BEGIN
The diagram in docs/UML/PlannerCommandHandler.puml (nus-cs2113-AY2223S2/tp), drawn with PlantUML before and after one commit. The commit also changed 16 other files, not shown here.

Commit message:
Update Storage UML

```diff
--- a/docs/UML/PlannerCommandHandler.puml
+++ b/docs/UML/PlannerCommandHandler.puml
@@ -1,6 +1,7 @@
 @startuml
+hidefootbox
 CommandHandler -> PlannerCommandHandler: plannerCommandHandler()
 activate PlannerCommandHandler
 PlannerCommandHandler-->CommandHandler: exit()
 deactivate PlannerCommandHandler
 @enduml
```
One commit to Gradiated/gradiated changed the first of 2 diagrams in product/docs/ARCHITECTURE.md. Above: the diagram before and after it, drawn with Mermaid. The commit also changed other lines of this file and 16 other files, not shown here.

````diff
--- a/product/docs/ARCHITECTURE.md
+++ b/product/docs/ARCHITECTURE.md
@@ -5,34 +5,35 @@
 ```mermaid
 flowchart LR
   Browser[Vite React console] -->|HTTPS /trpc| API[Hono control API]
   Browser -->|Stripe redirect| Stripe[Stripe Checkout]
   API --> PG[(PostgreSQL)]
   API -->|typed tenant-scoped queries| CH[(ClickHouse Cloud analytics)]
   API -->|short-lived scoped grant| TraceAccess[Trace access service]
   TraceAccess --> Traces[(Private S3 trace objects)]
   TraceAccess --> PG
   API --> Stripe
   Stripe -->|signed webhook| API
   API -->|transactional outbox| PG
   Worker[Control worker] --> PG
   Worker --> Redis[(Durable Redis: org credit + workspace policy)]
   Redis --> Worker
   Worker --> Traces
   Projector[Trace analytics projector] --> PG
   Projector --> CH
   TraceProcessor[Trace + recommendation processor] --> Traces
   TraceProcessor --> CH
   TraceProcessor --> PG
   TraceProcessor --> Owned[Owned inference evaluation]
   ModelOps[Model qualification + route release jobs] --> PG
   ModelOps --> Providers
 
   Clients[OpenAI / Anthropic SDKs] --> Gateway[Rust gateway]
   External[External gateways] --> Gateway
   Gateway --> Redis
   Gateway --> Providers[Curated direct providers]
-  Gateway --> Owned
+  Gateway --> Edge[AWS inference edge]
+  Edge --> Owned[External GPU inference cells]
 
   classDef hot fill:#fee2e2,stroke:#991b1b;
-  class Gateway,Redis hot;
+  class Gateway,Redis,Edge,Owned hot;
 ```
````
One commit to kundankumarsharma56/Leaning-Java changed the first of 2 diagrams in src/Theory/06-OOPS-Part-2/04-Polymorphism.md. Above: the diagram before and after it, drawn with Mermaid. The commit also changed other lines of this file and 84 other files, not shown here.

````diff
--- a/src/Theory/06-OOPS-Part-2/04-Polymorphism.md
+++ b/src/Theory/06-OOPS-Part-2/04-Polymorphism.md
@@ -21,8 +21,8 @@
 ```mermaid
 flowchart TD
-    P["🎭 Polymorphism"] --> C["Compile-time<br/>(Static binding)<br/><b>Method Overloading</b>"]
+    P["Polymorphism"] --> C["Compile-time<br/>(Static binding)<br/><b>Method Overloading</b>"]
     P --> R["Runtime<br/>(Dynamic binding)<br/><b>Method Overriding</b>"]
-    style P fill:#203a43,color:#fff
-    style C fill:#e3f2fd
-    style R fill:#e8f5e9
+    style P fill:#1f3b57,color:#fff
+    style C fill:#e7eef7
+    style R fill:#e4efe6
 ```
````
END
» **What is required**
From top to bottom, repeat the material above word for word.

» **Result of this task**
The diagram in docs/UML/PlannerCommandHandler.puml (nus-cs2113-AY2223S2/tp), drawn with PlantUML before and after one commit. The commit also changed 16 other files, not shown here.

Commit message:
Update Storage UML

```diff
--- a/docs/UML/PlannerCommandHandler.puml
+++ b/docs/UML/PlannerCommandHandler.puml
@@ -1,6 +1,7 @@
 @startuml
+hidefootbox
 CommandHandler -> PlannerCommandHandler: plannerCommandHandler()
 activate PlannerCommandHandler
 PlannerCommandHandler-->CommandHandler: exit()
 deactivate PlannerCommandHandler
 @enduml
```
One commit to Gradiated/gradiated changed the first of 2 diagrams in product/docs/ARCHITECTURE.md. Above: the diagram before and after it, drawn with Mermaid. The commit also changed other lines of this file and 16 other files, not shown here.

````diff
--- a/product/docs/ARCHITECTURE.md
+++ b/product/docs/ARCHITECTURE.md
@@ -5,34 +5,35 @@
 ```mermaid
 flowchart LR
   Browser[Vite React console] -->|HTTPS /trpc| API[Hono control API]
   Browser -->|Stripe redirect| Stripe[Stripe Checkout]
   API --> PG[(PostgreSQL)]
   API -->|typed tenant-scoped queries| CH[(ClickHouse Cloud analytics)]
   API -->|short-lived scoped grant| TraceAccess[Trace access service]
   TraceAccess --> Traces[(Private S3 trace objects)]
   TraceAccess --> PG
   API --> Stripe
   Stripe -->|signed webhook| API
   API -->|transactional outbox| PG
   Worker[Control worker] --> PG
   Worker --> Redis[(Durable Redis: org credit + workspace policy)]
   Redis --> Worker
   Worker --> Traces
   Projector[Trace analytics projector] --> PG
   Projector --> CH
   TraceProcessor[Trace + recommendation processor] --> Traces
   TraceProcessor --> CH
   TraceProcessor --> PG
   TraceProcessor --> Owned[Owned inference evaluation]
   ModelOps[Model qualification + route release jobs] --> PG
   ModelOps --> Providers
 
   Clients[OpenAI / Anthropic SDKs] --> Gateway[Rust gateway]
   External[External gateways] --> Gateway
   Gateway --> Redis
   Gateway --> Providers[Curated direct providers]
-  Gateway --> Owned
+  Gateway --> Edge[AWS inference edge]
+  Edge --> Owned[External GPU inference cells]
 
   classDef hot fill:#fee2e2,stroke:#991b1b;
-  class Gateway,Redis hot;
+  class Gateway,Redis,Edge,Owned hot;
 ```
````
One commit to kundankumarsharma56/Leaning-Java changed the first of 2 diagrams in src/Theory/06-OOPS-Part-2/04-Polymorphism.md. Above: the diagram before and after it, drawn with Mermaid. The commit also changed other lines of this file and 84 other files, not shown here.

````diff
--- a/src/Theory/06-OOPS-Part-2/04-Polymorphism.md
+++ b/src/Theory/06-OOPS-Part-2/04-Polymorphism.md
@@ -21,8 +21,8 @@
 ```mermaid
 flowchart TD
-    P["🎭 Polymorphism"] --> C["Compile-time<br/>(Static binding)<br/><b>Method Overloading</b>"]
+    P["Polymorphism"] --> C["Compile-time<br/>(Static binding)<br/><b>Method Overloading</b>"]
     P --> R["Runtime<br/>(Dynamic binding)<br/><b>Method Overriding</b>"]
-    style P fill:#203a43,color:#fff
-    style C fill:#e3f2fd
-    style R fill:#e8f5e9
+    style P fill:#1f3b57,color:#fff
+    style C fill:#e7eef7
+    style R fill:#e4efe6
 ```
````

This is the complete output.